Forty Years ago in the X-15 Flight Test Program, November 1961 - March 1962

Go to the Home Page Following the achievement of the X-15's design maximum mach number on November 9, 1961, the emphasis of the program shifted from envelope expansion to flight research at high mach numbers and altitudes.

Repairs to the X-15-3 were completed by North American at El Segundo, and it returned to Edwards Air Force Base for its first flight a year and a half after it exploded in the rocket engine test stand. The X-15-3 was equipped with a unique Minneapolis-Honeywell MH-96 adaptive gain flight control system for high altitude flights out of the atmosphere. The MH-96 automatically blended the aerodynamic and reaction controls. The system compensated for the reduction in effectiveness of the aerodynamic controls as altitude increased.

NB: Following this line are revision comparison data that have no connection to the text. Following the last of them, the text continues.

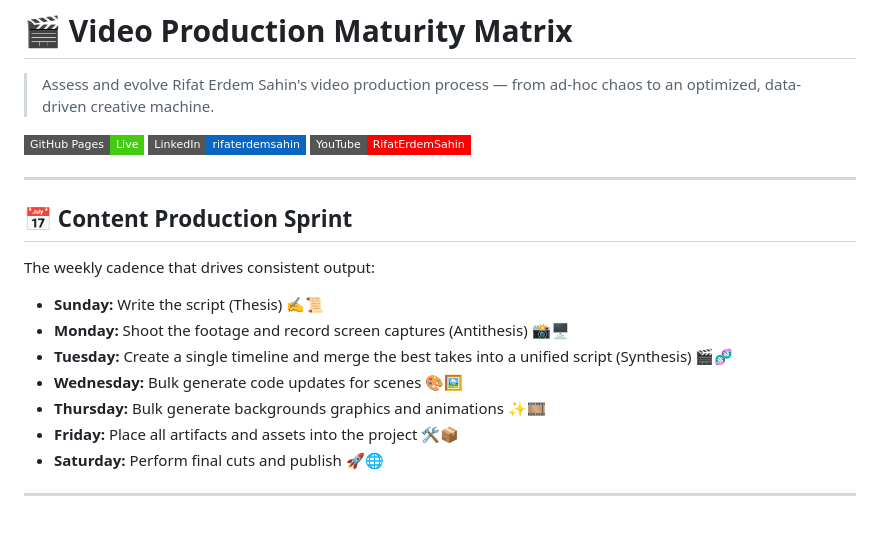
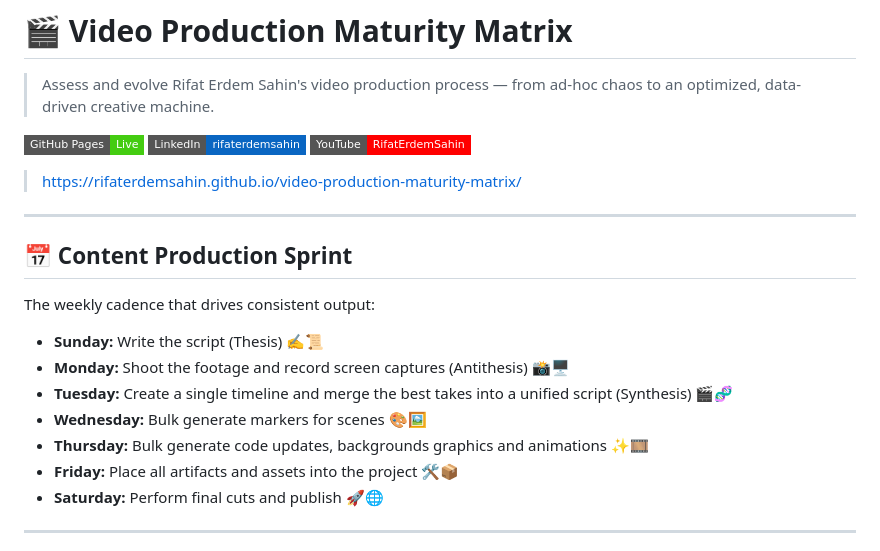
Before and after one commit to rifaterdemsahin/video-production-maturity-matrix, a Markdown page: README.md, the part around the change. Rendered like a GitHub page; badges without logos; blank space fills up the shorter version.

```diff
--- a/README.md
+++ b/README.md
@@ -6,6 +6,7 @@
 [![LinkedIn](https://img.shields.io/badge/LinkedIn-rifaterdemsahin-0A66C2?style=flat-square&logo=linkedin)](https://www.linkedin.com/in/rifaterdemsahin/)
 [![YouTube](https://img.shields.io/badge/YouTube-RifatErdemSahin-FF0000?style=flat-square&logo=youtube)](https://www.youtube.com/@RifatErdemSahin)
 
+> https://rifaterdemsahin.github.io/video-production-maturity-matrix/
 ---
 
 ## 📅 Content Production Sprint
@@ -15,8 +16,8 @@ The weekly cadence that drives consistent output:
 * **Sunday:** Write the script (Thesis) ✍️📜
 * **Monday:** Shoot the footage and record screen captures (Antithesis) 📸🖥️
 * **Tuesday:** Create a single timeline and merge the best takes into a unified script (Synthesis) 🎬🧬
-* **Wednesday:** Bulk generate code updates for scenes 🎨🖼️
-* **Thursday:** Bulk generate backgrounds graphics and animations ✨🎞️
+* **Wednesday:** Bulk generate markers for scenes 🎨🖼️
+* **Thursday:** Bulk generate code updates, backgrounds graphics and animations ✨🎞️
 * **Friday:** Place all artifacts and assets into the project 🛠️📦
 * **Saturday:** Perform final cuts and publish 🚀🌐
 
```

In order to perform airborne system tests of the NB-52 without requiring an X-15 to be mated to the Stratofortress, technicians at the Air Force Flight Test Center created an instrumented pod that simulated the systems of the X-15. It was constructed from an external fuel tank left over from the North American F-107 program and fit the connections of the X-15 pylon. It also contained accelerometers to measure the accelerations imposed on the X-15 while it was being carried by the NB-52s. Captain Charles Kuyk and Stanley Butchart conducted a test flight of the NB-52B with the instrumented pod on December 13.

Mating X-15-3 to NB-52B Mating X-15-3 to the NB-52B. Photo courtesy AFFTC/HO.

The first flight of the X-15-3 was scheduled for 9:00 A.M. on December 19. Neil Armstrong was to make his third X-15 flight over a year after his last previous flight. The primary purposes of the flight were to evaluate the new X-15's performance at partial power and its unique Minneapolis-Honeywell MH-96 flight control system in the adaptive damper mode. The flight plan called for Armstrong to climb at 50% thrust to level flight at an altitude of 75,000 feet, then perform control input pulses to evaluate the adaptive damper and descend to a landing on Rogers Dry Lake. The adaptive reaction control thrusters were not engaged, since they would not be effective at that altitude.

Major Jack Allavie and Major Russell Bement piloted the NB-52A. Stan Butchart manned the launch panel operator's station. The first launch attempt was aborted due to problems with the inertial navigation system.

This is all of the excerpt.